#3 – axis
If your car has recently been in an accident and you have just started to notice vibrations, start looking out for problems with the axles, as it is very likely that one of them is bent or damaged. Jerking will increase as speed increases but will be present even at lower speeds.
A broken driveshaft can cause the steering wheel to jerk. The steering wheel will move left or right by itself. This is an immediate red flag. Take the car to a mechanic (avoid driving it there) and have it repaired immediately.
See also: 5 signs of car chassis damage
#4 – Engine
While this one may not make sense at first, it provides great insight to stop and think. Engine problems that manifest as jerking can be felt throughout the car, but usually, the steering wheel will alert you before it happens.
Problems with air induction, fuel delivery, or spark-related problems can affect the smooth running of the car and cause a distinctive vibration in the engine cavity. This symptom is less common, but it can occur, so be careful.
A broken engine mount can cause steering wheel vibrations, especially when accelerating.
#5 – Brakes
When it comes to safety, the top priority is the brakes. A blown engine may not allow you to drive the car, but faulty brakes will not stop the car, which is much more dangerous.
Typically, if there is a problem with the brakes, you will only feel steering wheel vibration when braking (see below). However, a stuck brake caliper will cause the steering wheel to move significantly at high speeds.
Flying Shake when braking
Below are some causes of steering wheel wobble due to your brake system. This problem occurs when you apply the brakes.
#1 – Brake Rotors
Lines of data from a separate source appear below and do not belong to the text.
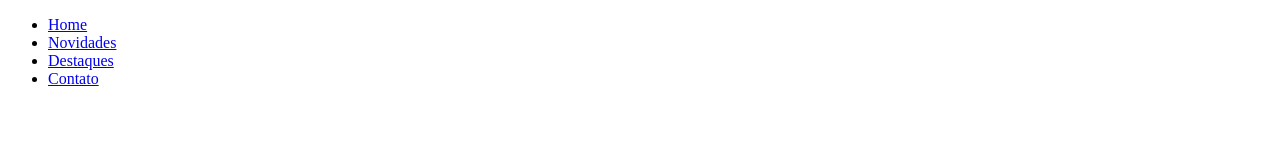
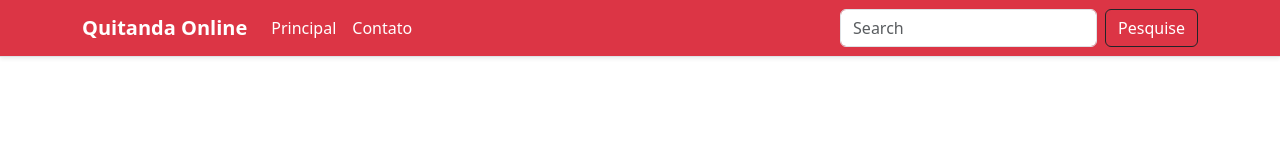
Before and after one commit to Dieyzonrocha/AppWeb, a plain HTML site: page index.html in a window 1280 px wide. Drawn offline with nearby package versions, Linux system fonts and the light colour scheme.

Commit message:
Quitanda Online
Index.html

```diff
--- a/index.html
+++ b/index.html
@@ -1,39 +1,84 @@
-<!DOCTYPE html>
+<!doctype html>
 <html lang="pt-br">
   <head>
-  <meta charset="UTF-8">
-  <meta http-equiv="X-UA-Compatible" content="IE=edge">
-  <meta name="viewport" content="width=device-width, initial-scale=1.0">
-  <link rel="stylesheet" href="style.css">
 
-  <title>Gabi Store</title>
+    <meta charset="utf-8">
+    <meta name="viewport" content="width=device-width, initial-scale=1">
+
+    <!-- Início dos icons -->
+
+    <link rel="apple-touch-icon" sizes="57x57" href="./img/img/favicon/apple-icon-57x57.png">
+    <link rel="apple-touch-icon" sizes="60x60" href="./img/img/favicon/apple-icon-60x60.png">
+    <link rel="apple-touch-icon" sizes="72x72" href="./img/img/favicon/apple-icon-72x72.png">
+    <link rel="apple-touch-icon" sizes="76x76" href="./img/img/favicon/apple-icon-76x76.png">
+    <link rel="apple-touch-icon" sizes="114x114" href="./img/img/favicon/apple-icon-114x114.png">
+    <link rel="apple-touch-icon" sizes="120x120" href="./img/img/favicon/apple-icon-120x120.png">
+    <link rel="apple-touch-icon" sizes="144x144" href="./img/img/favicon/apple-icon-144x144.png">
+    <link rel="apple-touch-icon" sizes="152x152" href="./img/img/favicon/apple-icon-152x152.png">
+    <link rel="apple-touch-icon" sizes="180x180" href="./img/img/favicon/apple-icon-180x180.png">
+    <link rel="icon" type="image/png" sizes="192x192"  href="./img/img/favicon/android-icon-192x192.png">
+    <link rel="icon" type="image/png" sizes="32x32" href="./img/img/favicon/favicon-32x32.png">
+    <link rel="icon" type="image/png" sizes="96x96" href="./img/img/favicon/favicon-96x96.png">
+    <link rel="icon" type="image/png" sizes="16x16" href="./img/img/favicon/favicon-16x16.png">
+    <link rel="manifest" href="/manifest.json">
+    <meta name="msapplication-TileColor" content="#ffffff">
+    <meta name="msapplication-TileImage" content="./img/img/favicon/ms-icon-144x144.png">
+    <meta name="theme-color" content="#ffffff">
+
+    <!-- Fim dos icons -->
+
+    <!-- Bootstrap \ CSS -->
+
+    <link rel="stylesheet" href="./node_modules/bootstrap/dist/css/bootstrap.min.css">
+    <link rel="stylesheet" href="./node_modules/bootstrap-icons/font/bootstrap-icons.css">
+    <link rel="stylesheet" href="./css/style.css">
+    <!--Fim do Bootstrap \ CSS -->
+
+    <title>Quitanda Online :: Página Principal</title>
   </head>
+
   <body>
-  <header class="max-width" id="Home">
+    <nav class="navbar navbar-expand-lg navbar-dark bg-danger border-bottom shadow-sm mb-3">
         <div class="container">
-      <div class="menu">
-        <div class="logo"></div>
-        <div class="desktop-menu">
-          <ul>
-            <li><a href="#">Home</a></li>
-            <li><a href="#">Novidades</a></li>
-            <li><a href="#">Destaques</a></li>
-            <li><a href="#">Contato</a></li>
+          <a class="navbar-brand" href="/"><b>Quitanda Online</b></a>
+          <button class="navbar-toggler" type="button" data-bs-toggle="collapse" data-bs-target=".navbar-collapse">
+            <span class="navbar-toggler-icon"></span>
+          </button>
+          <div class="collapse navbar-collapse">
+            <ul class="navbar-nav me-auto mb-2 mb-lg-0">
+              <li class="nav-item">
+                <a class="nav-link text-white" href="./index.html">Principal</a>
+              </li>
+              <li class="nav-item">
+                <a class="nav-link text-white" href="./contato.html">Contato</a>
+              </li>
             </ul>
+            <form class="d-flex">
+              <input class="form-control me-2" type="search" placeholder="Search" aria-label="Search">
+              <button class="btn btn-outline-dark text-white" type="submit">Pesquise</button>
+            </form>
           </div>
         </div>
-    </div>
-
-  </header>
-</body>
-
-<footer>
-<img src="" alt="">
+      </nav>
 
 
 
-</footer>
 
 
 
+
+
+
+
+
+
+
+
+
+    <!-- Início dos script's -->
+    <script src="/QuitandaOnline/node_modules/bootstrap/dist/js/bootstrap.min.js"></script>
+    <script src="https://stackpath.bootstrapcdn.com/bootstrap/5.0.0-alpha1/js/bootstrap.bundle.min.js"></script>
+    <!-- Fim dos script's -->
+
+  </body>
 </html>
```
Lines whose indentation alone changed are shown as unchanged.
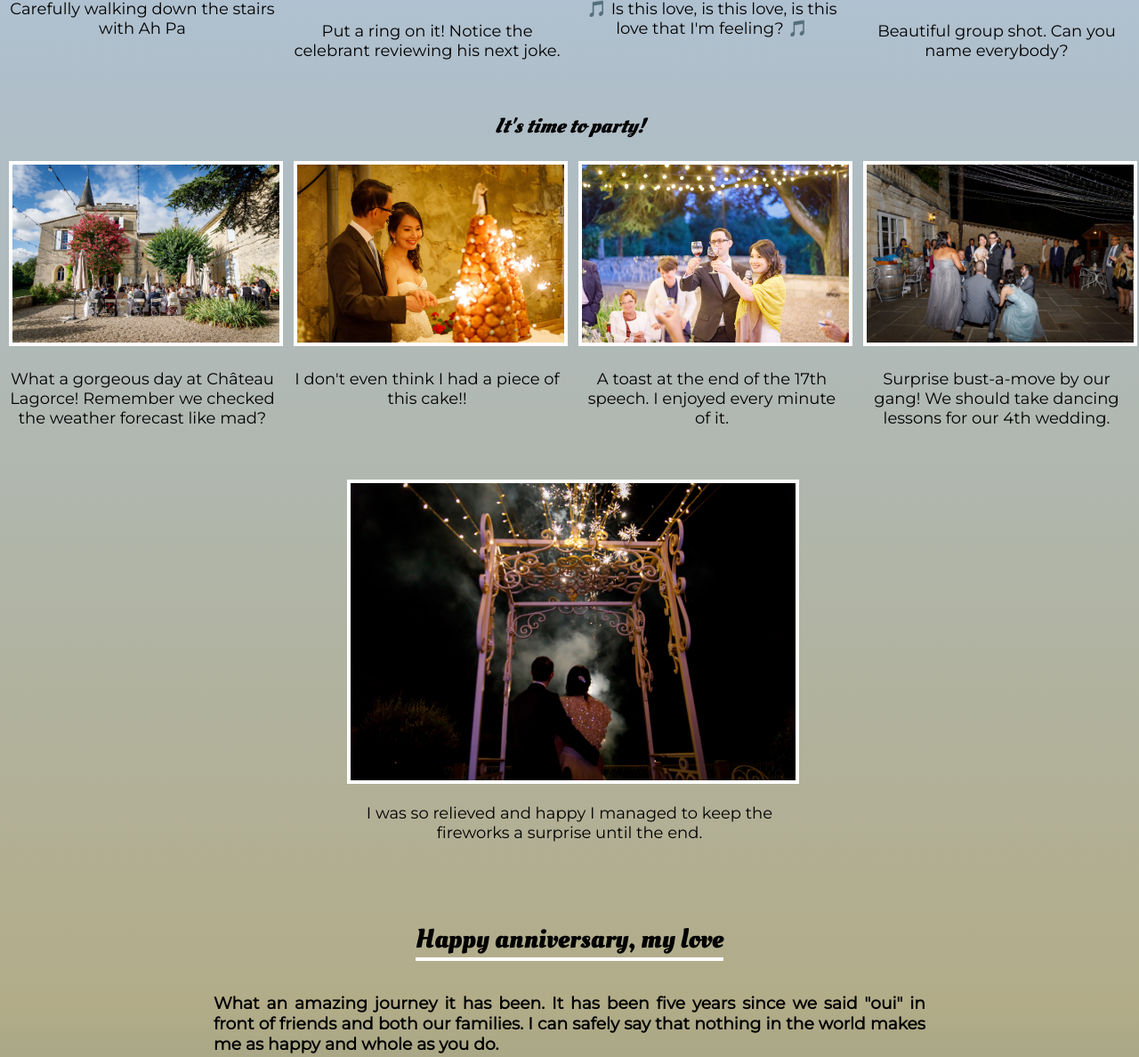
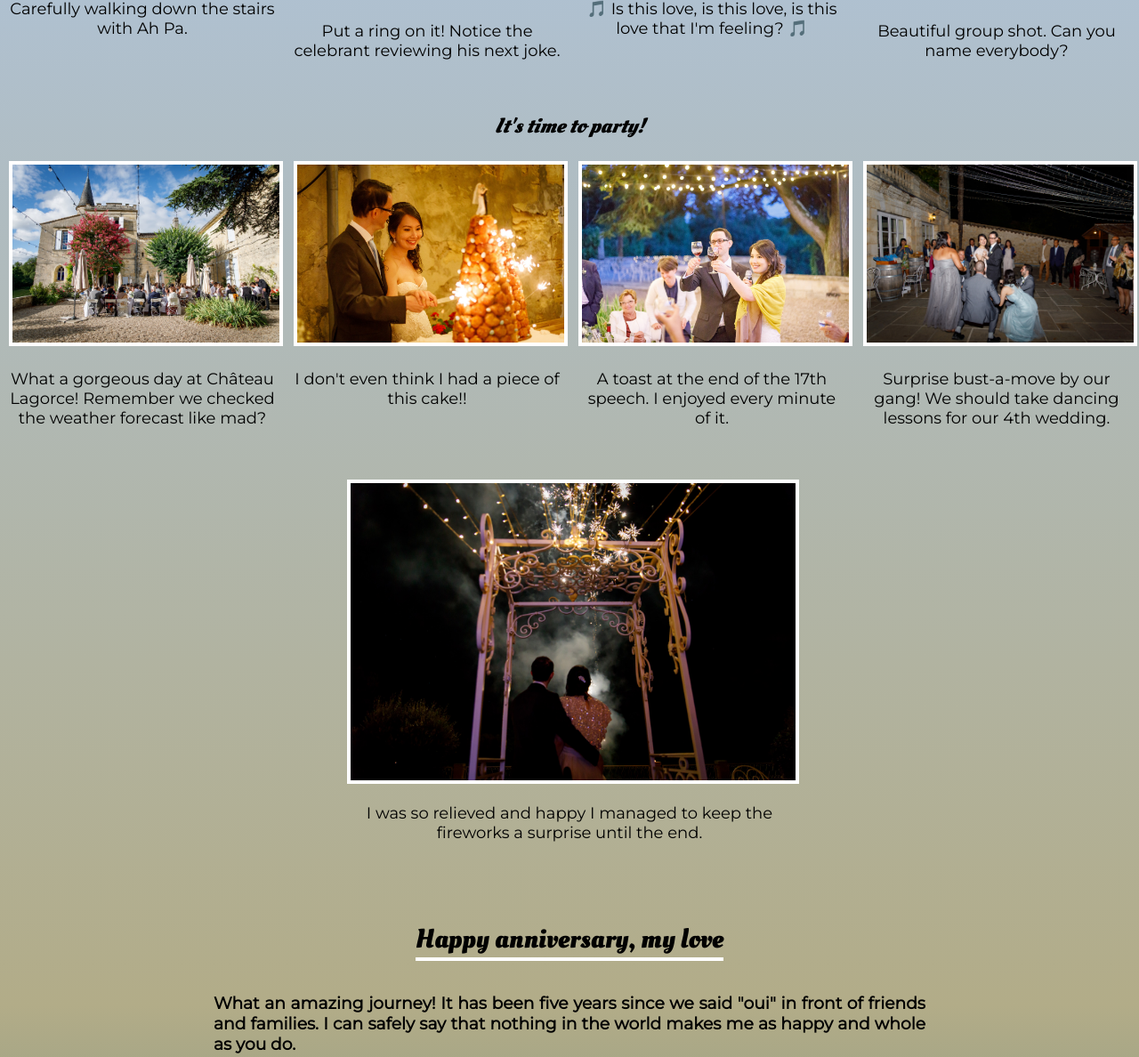
Before and after one commit to BuckyBuck135/5th-anniversary, a plain HTML site: page index.html in a window 1280 px wide. Shown: the part 1291-2479 px from the top of the page at 89% size. Drawn offline with Linux system fonts and the light colour scheme.

Commit message:
Update index.html

```diff
--- a/index.html
+++ b/index.html
@@ -59,7 +59,7 @@
 				<div class="item">
 					<a href="#img-id-ceremony-1"><img src="images/ceremony-1.jpg" class="wedding-img"></a>
 					<a href="#_" class="overlay" id="img-id-ceremony-1"><img src="images/ceremony-1.jpg" class="wedding-img"></a>
-					<p class="caption">Carefully walking down the stairs with Ah Pa</p>
+					<p class="caption">Carefully walking down the stairs with Ah Pa.</p>
 				</div>
 
 				<div class="item">
@@ -123,8 +123,8 @@
 		<!-- FOOTER -->
 		<div id="footer">
 			<h3 id="footer-h3"><span class="underline">Happy anniversary, my love</span><h3>
-			<p id="footer-p">What an amazing journey it has been. It has been five years since we said "oui" in front of friends and both our families. I can safely say that nothing in the world makes me as happy and whole as you do.</p>
-			<p id="footer-p">Reflecting on my wedding vows taken five years ago, I still love you unconditionally and without doubt. We have laughed together <span class="italic">(the parties, the cooking duets, the silly things that Chloe does, my funny jokes)</span>, hurt together <span class="italic">(Babytoi crossing the rainbow bridge, Chlo being stranded in OZ, losing my dad)</span>, grown together <span class="italic">(your ever improving French, learning how to do a lot of stuff in this house, our growing insect knowledge).</span> Thankfully, there have been more good times than bad!</span>.</p>
+			<p id="footer-p">What an amazing journey! It has been five years since we said "oui" in front of friends and families. I can safely say that nothing in the world makes me as happy and whole as you do.</p>
+			<p id="footer-p">Reflecting on my wedding vows taken five years ago, I still love you unconditionally and without doubt. We have laughed together <span class="italic">(the parties, the cooking duets, the silly things that Chloe does, my funny jokes)</span>, hurt together <span class="italic">(Babytoi crossing the rainbow bridge, Chlo being stranded in OZ, losing my dad)</span>, grown together <span class="italic">(your ever improving French, learning how to do a lot of stuff in this house, our growing insect knowledge).</span> Thankfully, there have been more good times than bad!</span></p>
 			<p id="footer-p">I concluded my vows promising to be your faithful husband, your equal partner and your adventurous companion for all the days of my life. I believe I held up my part of the bargain. I have been faithful, we have been literal business partners, and as for the adventures, I think we're not doing too bad considering the last few Corona years.</p>
 			<p id="footer-p">Onto the next chapter of our married life, and hopefully until the diamond anniversary ;)</p>
 			<h3 id="footer-h3"><span class="underline">I love you, Janice Dang Le Meur</h3>
```
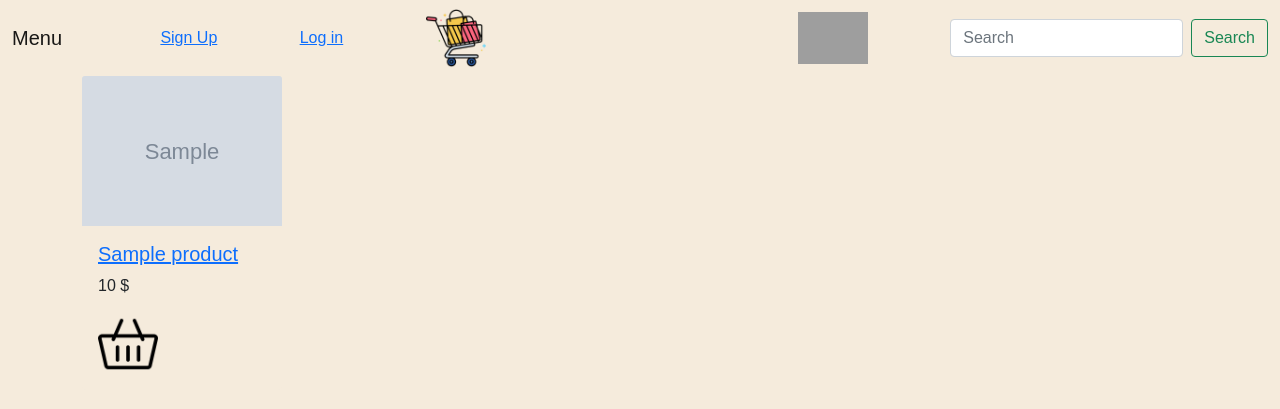
After one commit to aidarch1k/BurgerKing, a Django app: template menu/templates/search.html in a window 1280 px wide. The commit adds this page. Shown: the top 409 px of the page. Run offline with Django 3.2, Linux system fonts and the light colour scheme; the template is opened without the code that fills it: most values are stand-ins (such as "Sample title", 1, 10 or a date in 2020); grey boxes marked "Sample" are stand-in pictures; some web fonts are replaced; grey boxes are pictures that could not be loaded.

Commit message:
Permissions, search, filter.

```diff
--- /dev/null
+++ b/menu/permissions.py
@@ -0,0 +1,6 @@
+from django.contrib.auth.mixins import UserPassesTestMixin
+
+
+class IsAdminCheckMixin(UserPassesTestMixin):
+    def test_func(self):
+        return self.request.user.is_authenticated and self.request.user.is_superuser
--- a/menu/templates/detail.html
+++ b/menu/templates/detail.html
@@ -18,8 +18,10 @@
         {% else %}
         <p style="color: red;">Нет В наличии</p>
         {% endif %}
+        {% if request.user.is_superuser %}
         <a class="btn btn-warning" href="{% url 'update' product.id %}" role="button">Update</a>
         <a class="btn btn-danger" href="{% url 'delete' product.id %}" role="button">Delete</a>
+        {% endif %}
     </div>
 
 {% endblock %}
--- a/menu/templates/list.html
+++ b/menu/templates/list.html
@@ -1,8 +1,10 @@
 {% extends 'base.html' %}
 {% load static %}
 {% block content %}
+        <div style="display: flex; justify-content: flex-end;">
+<a href="{% url 'list' slug %}?filter=in+stock">In Stock<a/></div>
+    <div class="container card-group">
 
-    <div class="container card-group">
     {% for product in products %}
           <div style="background-color: #f5ebdc; border: none" class="card">
             <img style="width: 200px; height: auto;" src="{{ product.image.url }}" class="card-img-top" alt="...">
@@ -11,9 +13,11 @@
                   <a href="{% url 'detail' product.id %}">{{ product.name }}</a>
               </h5>
               <p class="card-text">{{ product.price }} $</p>
+                {% if product.status == 'in stock' %}
                 <a href="{% url 'cart_add' product.id %}">
                 <img style="width: 60px; height: auto" src="{% static 'shopping-cart.png' %}">
                 </a>
+                {% endif %}
             </div>
           </div>
     {% endfor %}
--- /dev/null
+++ b/menu/templates/search.html
@@ -0,0 +1,27 @@
+{% extends 'base.html' %}
+{% load static %}
+{% block content %}
+
+    <div class="container card-group">
+        {% if not results %}
+        <h1>Po zaprosu "{{ search_word }}" nothing find</h1>
+        {% else %}
+        <div style="display:flex; flex-wrap: wrap;">
+    {% for product in results %}
+          <div style="background-color: #f5ebdc; border: none" class="card">
+            <img style="width: 200px; height: auto;" src="{{ product.image.url }}" class="card-img-top" alt="...">
+            <div class="card-body">
+              <h5 class="card-title">
+                  <a href="{% url 'detail' product.id %}">{{ product.name }}</a>
+              </h5>
+              <p class="card-text">{{ product.price }} $</p>
+                <a href="{% url 'cart_add' product.id %}">
+                <img style="width: 60px; height: auto" src="{% static 'shopping-cart.png' %}">
+                </a>
+            </div>
+          </div>
+    {% endfor %}
+        </div>
+        {% endif %}
+        </div>
+{% endblock %}
--- a/menu/urls.py
+++ b/menu/urls.py
@@ -9,6 +9,7 @@ urlpatterns = [
     path('product/create/', ProductCreateView.as_view(), name='create'),
     path('product/update/<int:product_id>/', ProductUpdateView.as_view(), name='update'),
     path('product/delete/<int:product_id>/', ProductDeleteView.as_view(), name='delete'),
+    path('search', SearchListView.as_view(), name='search'),
 
 
     #card paths
--- a/templates/base.html
+++ b/templates/base.html
@@ -32,10 +32,12 @@
           {% endif %}
           <a href="{% url 'cart_detail' %}">
           <img style="width: 60px; height: auto;" src="{% static 'carts.png' %}"></a>
+          {% if request.user.is_superuser %}
           <a href="{% url 'create' %}" class="navbar-brand">&plus;</a>
+          {% endif %}
           <img style="width: 70px; height: auto; margin-left: 230px;" src="{% static 'logo.svg' %}" >
-        <form class="d-flex">
-          <input class="form-control me-2" type="search" placeholder="Search" aria-label="Search">
+        <form action="{% url 'search' %}" method = "get" class="d-flex">
+          <input name="q" class="form-control me-2" type="search" placeholder="Search" aria-label="Search">
           <button class="btn btn-outline-success" type="submit">Search</button>
         </form>
       </div>
```
Also changed, not shown: menu/class_views.py (+34 -5 lines).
Violent shaking of the steering wheel during braking indicates that the rotors are likely warped or worn. If the rotor repair does not work or there is not enough material left, a new brake rotor must be replaced.
If you press the brake pedal and notice the steering wheel starting to vibrate, it could be a sign that the brake rotor is failing.
Of course, there are many reasons why a steering wheel can shake (see above), especially if it only happens when you’re driving at a certain speed. But if it happens directly when you press the brake pedal, it is most likely due to a problem with the brake discs.
Every time you press your foot on the brake pedal, the vehicle slows down as the brake pads put pressure on the rotors as they rotate. But if the rotors are worn or improperly installed, the brake system’s calipers will vibrate.
When this happens, the vibration passes through the components connected to the calipers and then to the flywheel. The end result is a steering wheel that vibrates every time you press the brake pedal.
Those who drive with both feet are more likely to have rotor problems due to the potential for “braking” causing premature rotor wear.
#2 – Brake Pads
As we know, the front brake system is connected to the link arm; the link arm is connected to the end of the steering rack, which is connected to the steering column and finally to the steering wheel.
So if the rotor is still in good condition, the possible cause of steering wheel wobble when braking often comes from the brake pads themselves. They may have uneven brake pad wear or be misaligned in the caliper.
Related: Best Brake Brands for This Year
#3 – Brake calipers
A faulty or stuck brake caliper can also be responsible for some vibration, but is usually only present on older cars. In this case, the steering wheel will only start to vibrate at about 50 mph, followed by a burning smell.
It is best to stop the car and avoid it at this point until the problem is resolved.